In the final analysis, the ideological – political – organizational role of the Communist party should be reaffirmed in the new conditions of revolutionary construction of the new society; in the configuration of the new social relations in all expressions of society; in all sectors of activity; so that the preconditions of the abolition of social inequalities are created, even inside the working class itself. Slowly but steadily the mechanisms of obligation of the class itself should be replaced with self-governing mechanisms.

The history of the Communist Movement in the 20th and 21st centuries highlights that we need to occupy ourselves deeper with the laws of cause that concern the Communist Party, its guiding role in the foundation, expansion, and complete domination of the new (communist) social relations; in the formation of the new type of worker as producer and administrator of the social product; as organizer and defender of social production and social property. This issue is related to laws of cause that concern the continuous renovation of the revolutionary vanguard, its expression in the guiding organs, its capability to recognize, evaluate and not tolerate opportunistic positions etc.

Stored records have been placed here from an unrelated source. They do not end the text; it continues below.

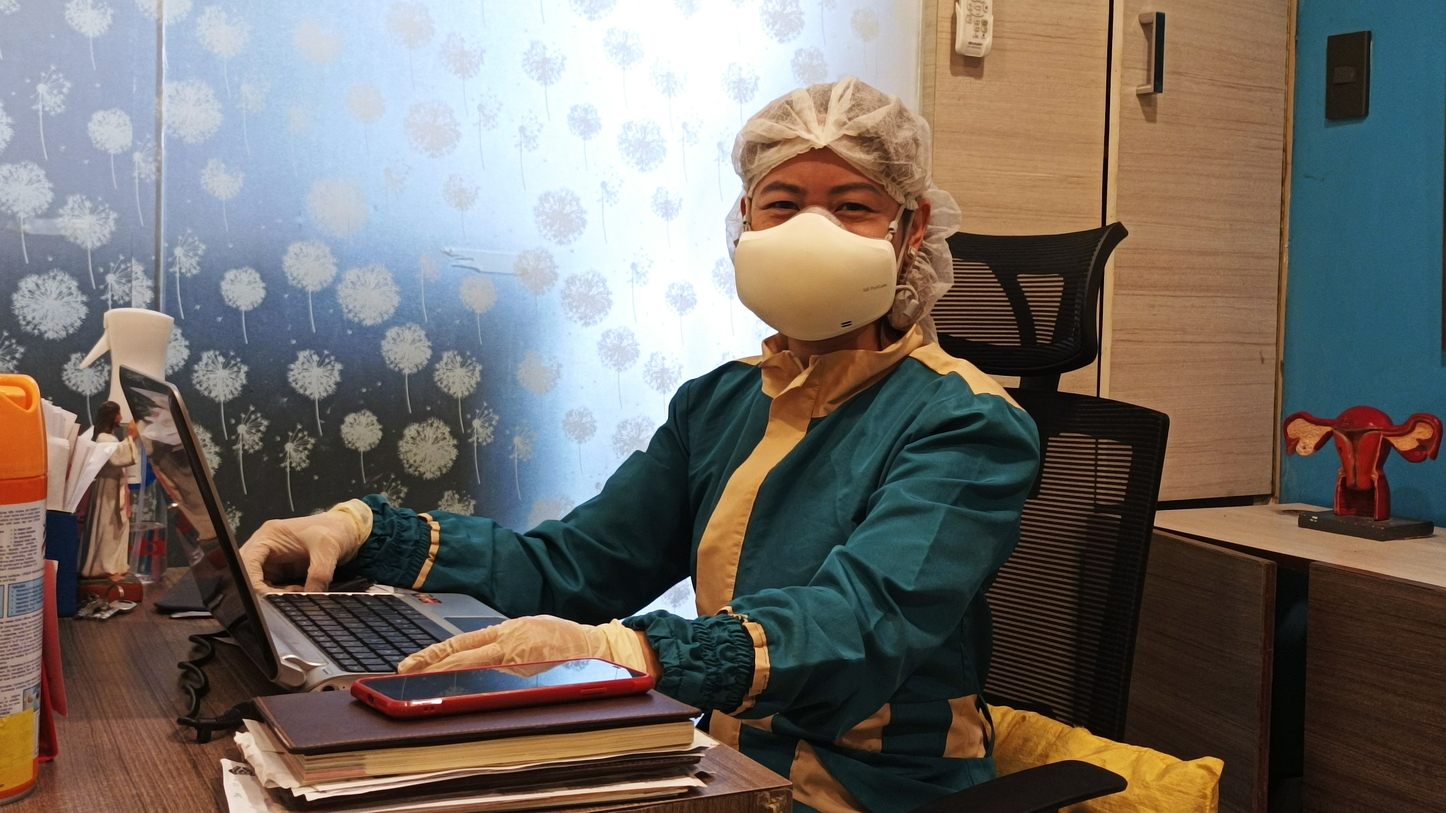
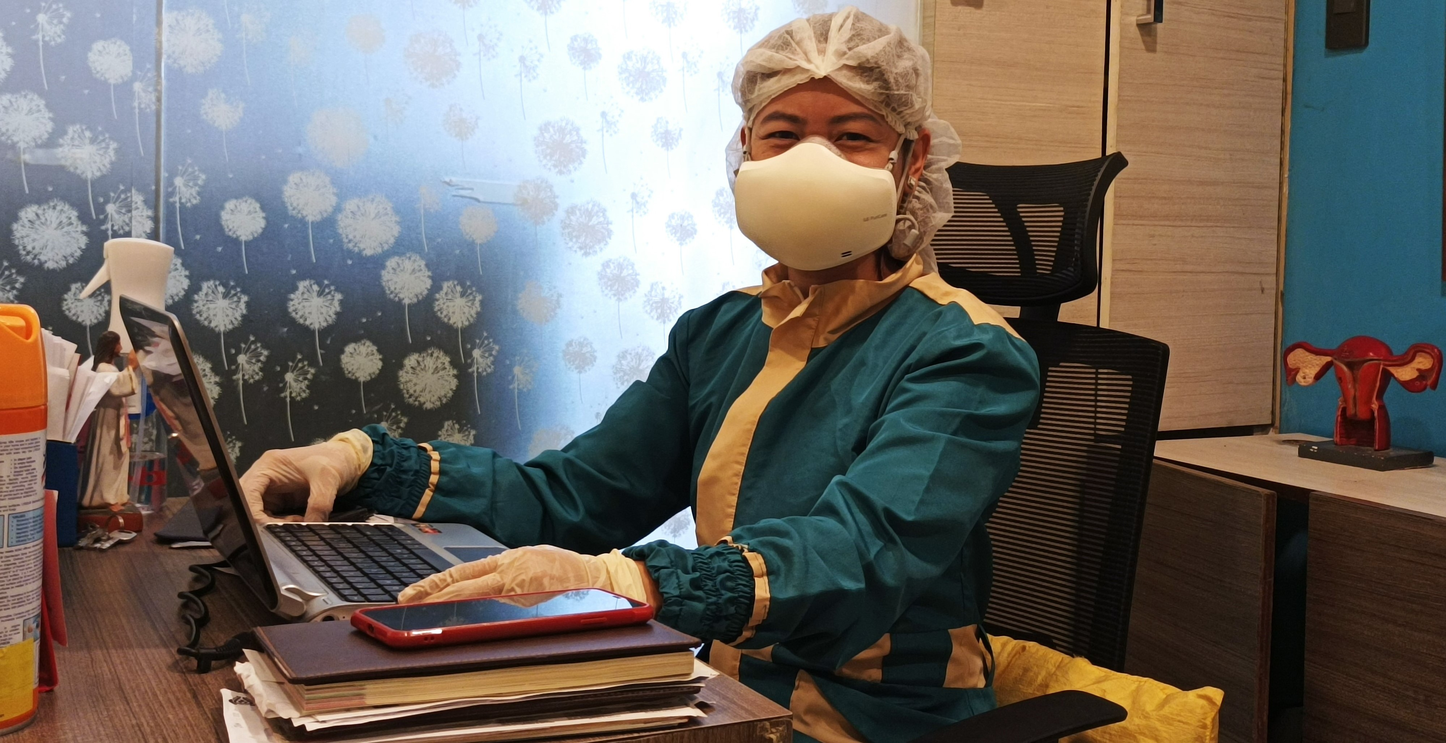
au

diff --git a/assets/css/about.css b/assets/css/about.css
@@ -6,15 +6,15 @@
 	background-size: cover;
 
 } */
-/* .panel img{
-	height: 70vh;
+.aboutus img{
+	height: 88vh;
 	background-size: cover;
 	width: 74%;
 	min-height: 35vw;
 	color: #fff;
     font-size: 1.5rem;
     font-family: 'lucida sans';
-} */
+}
 /* .container .aboutus{
 	width: 85%;
 	display: block;
@@ -28,18 +28,14 @@
 	width: 40%;
 	height: 270px;
 	padding: 20px 30px;
-  margin-left: -7%;
-  margin-top: -42%;
+  margin-left: 1%;
+  margin-top: -44%;
   color: white;
 	background-color: rgba(0,0,0,0.7);
   position: absolute;
 
 }
-/* .content-about .title{
-	font-size: small;
-	text-transform: uppercase;
-} */
-.content-about .title h1{
+.content-about .title{
     font-size: 1.5rem;
     text-transform: uppercase;
 }
@@ -73,7 +69,7 @@
 } */
 .map{
   width: 70%;
-  margin-top: -6%;
+  margin-top: 1%;
   background: #f1f1f1;
   border-radius: 6px;
   padding: 0px 53px 0px 46px;
@@ -118,6 +114,25 @@
   font-size: 16px;
   font-weight: 500;
 }
+/* .iframe-container {
+  position: relative;
+  width: 100%;
+  padding-bottom: 56.25%;
+  Ratio 16:9 ( 100%/16*9 = 56.25% )
+}
+
+.iframe-container>* {
+  display: block;
+  position: absolute;
+  top: 0;
+  right: 0;
+  bottom: 0;
+  left: 0;
+  margin: 0;
+  padding: 0;
+  height: 100%;
+  width: 100%;
+} */
 
 
 

diff --git a/about.php b/about.php
@@ -26,13 +26,11 @@ if (!empty($_SESSION)) {
 
     <?php include('./includes/navbar.php'); ?>
 
-    <div class="container">
+    <div class="container-fluid p-0">
         <div class="aboutus">
             <img src="image/au.jpg" class="d-block w-100" alt="...">
             <div class="content-about">
-                <div class="title">
-                    <h1> About Us</h1>
-                </div>
+                <div class="title">About Us</div>
                 <div class="about">
                     <p>Women's bodies are intricate and stunning, so when a problem emerges, you
                         want a professional to identify it and provide a solution. Once the issue
@@ -72,10 +70,11 @@ if (!empty($_SESSION)) {
             </div>
             <div class="map-visit">
                 <div class="visit-loc">Visit Us Here:</div>
-                <p><iframe
+                <div class="iframe-container">
+                    <iframe
                         src="https://www.google.com/maps/embed?pb=!1m18!1m12!1m3!1d3869.8838817287487!2d121.14102701449355!3d14.084031293303104!2m3!1f0!2f0!3f0!3m2!1i1024!2i768!4f13.1!3m3!1m2!1s0x33bd6f667d548e0d%3A0x8c83da36f918f390!2sLj%20Cura%20Ob-Gyn%20Ultrasound%20Clinic!5e0!3m2!1sen!2sph!4v1662817446762!5m2!1sen!2sph"
-                        width="600" height="300" style="border:0;" allowfullscreen="" loading="lazy"
-                        referrerpolicy="no-referrer-when-downgrade"></iframe></p>
+                        width="600" height="300" loading="lazy" referrerpolicy="no-referrer-when-downgrade"></iframe>
+                </div>
             </div>
         </div>
     </div>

Despite the leaps during the first period of socialist construction, first and foremost in the Soviet Union and elsewhere, e.g. in China, the CP’s in power neither in theoretical nor in practical political level were up to the challenge of forming the new communist society, in giving the internal ideological-political and social battles in favor of communist construction.

In a course, the alignment of the opportunism of the CP’s in the powerful countries with the opportunism of the CP’s in power disarmed the workers’ movement internationally, it transformed  the movement into a spectator of the climaxing counter-revolution in the countries of socialist construction.

To sum up:

During the beginning of the 20th century, certain pre-capitalist remnants had as a result the delay in the configuration of a pure bourgeois power in countries such as Czar’s Russia, China and others. This delay was expressed also by the existence of majority farmer populations in these countries, that even-though their uprising impetus could be pulled in with the proletarian revolution, later on this fact constituted an important burden in the construction of the new society, in overcoming the capitalist relations there, where they had not been yet configured.

On the other hand, in the countries of the then developed capitalism, the colonial exploitation and generally the exploitation of the productive forces and of the natural resources of other countries as a commodity, gave the possibility of a mass buy-out of the workers’ movement, of incorporating the political workers’ movement in the margins of bourgeois legality, in choosing forms of bourgeois power such as a bourgeois parliamentarian system. This cultivated Utopian or even consciously opportunistic conceptions of “pro-peace” bourgeois political forces, of “consistent” anti-fascist bourgeois forces, by-passing the fact that capitalism itself is the womb of fascism, of every type of deviation from the bourgeois parliamentarian system and of every kind of imperialist war.

This conclusion is a fundamental one for the ideological-political-organizational regroupment of the international communist movement. It concerns all the CP’s in every continent. It concerns CP’s in countries where already imperialist war is raging, such as in the Middle-East, or CP’s around the Mediterranean, in the Balkans, where the imperialist contradictions and competitions, as well as the clouds of war, are foreboding.

We express our hope that this initiative of the CP of Turkey (TKP) for the holding of this Meeting will contribute in the development of the revolutionary strategic unity of the communist movement in our region, in Eurasia, internationally.